The Adventures of Shark Boy <br> & Lava Girl in 3-D

A bung-hole stopper

Robert Rodriguez stunned the cinema world about a dozen years ago with the low budget El Mariachi, a story of mistaken identity, a lethal guitar case, and a mariachi who just wants to play his instrument. Since then, the director has not had to scrounge for money and exceeds expectations with movies as varied as Spy Kids and Sin City.

After seeing the lava scene in Spy Kids 3-D: Game Over, director Rodriguez' son, Racer, came up with the story for The Adventures of Shark Boy and Lava Girl. Dad then created a song of praise to that imagination, certainly not in short supply in the Rodriguez family. Max (Cayden Boyd) dreams and makes real the fantastic heroes of his mind. The film labors to be cute and instructive, two characteristics better left by themselves in movies or kept the province of artists like animators at Dreamworks.

One hero of Max's imagination can melt whatever she wants by ejecting lava; the other can do considerable damage with his teeth. Max's school bully and the electronics teacher are transformed through Max's imagination into look-alikes of Reddy Kilowatt and Flash Gordon's evil Ming the Merciless. Thus ensues an adventure not as sharp as Spy Kids nor as accomplished as Frank Miller's Sin City.

The didacticism (exhortations to believe in your dreams, dream with your eyes open, change your life through your dreams, blah, blah) is heavily administered through speechifying at almost every turn. Even the graphics and 3-D are imperfect, cumbersome, dull, and by contemporary standards, pedestrian. Lava and lightening, sharks and ice cube monsters look like elementary school creations.

Max has a McCauley Culkin innocent look without the effeminate innocence and wiliness that made us feel comfortable when he was home alone. The principals, Boyd and Dooley, lack acting skills beyond awkwardly flashing well-attended teeth. A little like the characters from Peter Pan, these children are variously looking for parents either to pay attention to them or work harder at staying together as parents, similar to the four teens of this month's Sisterhood of the Traveling Pants, a superior young-person's film blessed with solid acting and believable setups.

The Adventures of Shark Boy & Lava Girl in 3-D is even worse because the 3-D is still annoying after all these years to perfect that technology and more success with the Spy Kids 3-D.

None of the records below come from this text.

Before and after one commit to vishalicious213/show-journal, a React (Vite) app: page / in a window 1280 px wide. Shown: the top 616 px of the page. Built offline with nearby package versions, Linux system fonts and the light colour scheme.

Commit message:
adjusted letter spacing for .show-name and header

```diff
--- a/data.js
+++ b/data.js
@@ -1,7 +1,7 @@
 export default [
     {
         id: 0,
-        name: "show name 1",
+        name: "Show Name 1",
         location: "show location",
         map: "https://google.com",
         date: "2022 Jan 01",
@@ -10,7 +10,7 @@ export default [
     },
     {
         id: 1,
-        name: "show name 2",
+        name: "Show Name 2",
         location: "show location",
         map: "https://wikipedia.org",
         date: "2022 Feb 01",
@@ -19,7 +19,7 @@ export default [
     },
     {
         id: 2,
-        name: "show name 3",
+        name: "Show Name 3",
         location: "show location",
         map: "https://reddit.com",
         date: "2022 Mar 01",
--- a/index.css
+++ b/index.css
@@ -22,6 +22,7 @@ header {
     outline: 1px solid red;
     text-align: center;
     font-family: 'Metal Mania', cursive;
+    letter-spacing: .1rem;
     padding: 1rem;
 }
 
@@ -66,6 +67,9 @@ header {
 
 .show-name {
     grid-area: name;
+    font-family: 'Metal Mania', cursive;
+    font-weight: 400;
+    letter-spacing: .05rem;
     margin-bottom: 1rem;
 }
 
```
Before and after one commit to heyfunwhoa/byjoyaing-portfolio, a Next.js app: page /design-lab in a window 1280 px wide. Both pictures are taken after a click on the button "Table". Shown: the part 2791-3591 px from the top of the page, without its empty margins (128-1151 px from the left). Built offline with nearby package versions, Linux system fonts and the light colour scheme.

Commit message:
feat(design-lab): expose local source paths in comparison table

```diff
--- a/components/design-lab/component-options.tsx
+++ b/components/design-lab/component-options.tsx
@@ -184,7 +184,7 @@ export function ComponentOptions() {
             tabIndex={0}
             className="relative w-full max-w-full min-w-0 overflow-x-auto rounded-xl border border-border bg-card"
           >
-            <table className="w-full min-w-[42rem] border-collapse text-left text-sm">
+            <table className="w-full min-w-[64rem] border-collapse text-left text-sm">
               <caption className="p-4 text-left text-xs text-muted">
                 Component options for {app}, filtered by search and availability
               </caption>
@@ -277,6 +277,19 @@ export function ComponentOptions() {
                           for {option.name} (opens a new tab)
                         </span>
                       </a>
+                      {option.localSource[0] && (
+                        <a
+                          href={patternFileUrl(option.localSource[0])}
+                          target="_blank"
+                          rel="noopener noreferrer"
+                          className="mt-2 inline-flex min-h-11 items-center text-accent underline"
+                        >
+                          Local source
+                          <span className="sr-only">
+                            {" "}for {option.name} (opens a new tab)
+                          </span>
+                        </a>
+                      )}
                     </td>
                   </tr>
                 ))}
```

Shakespeare in Hamlet described the range of imagination: "Why may not imagination trace the noble dust of Alexander, till we find it stopping a bung-hole?" This film could at best hold back the wine.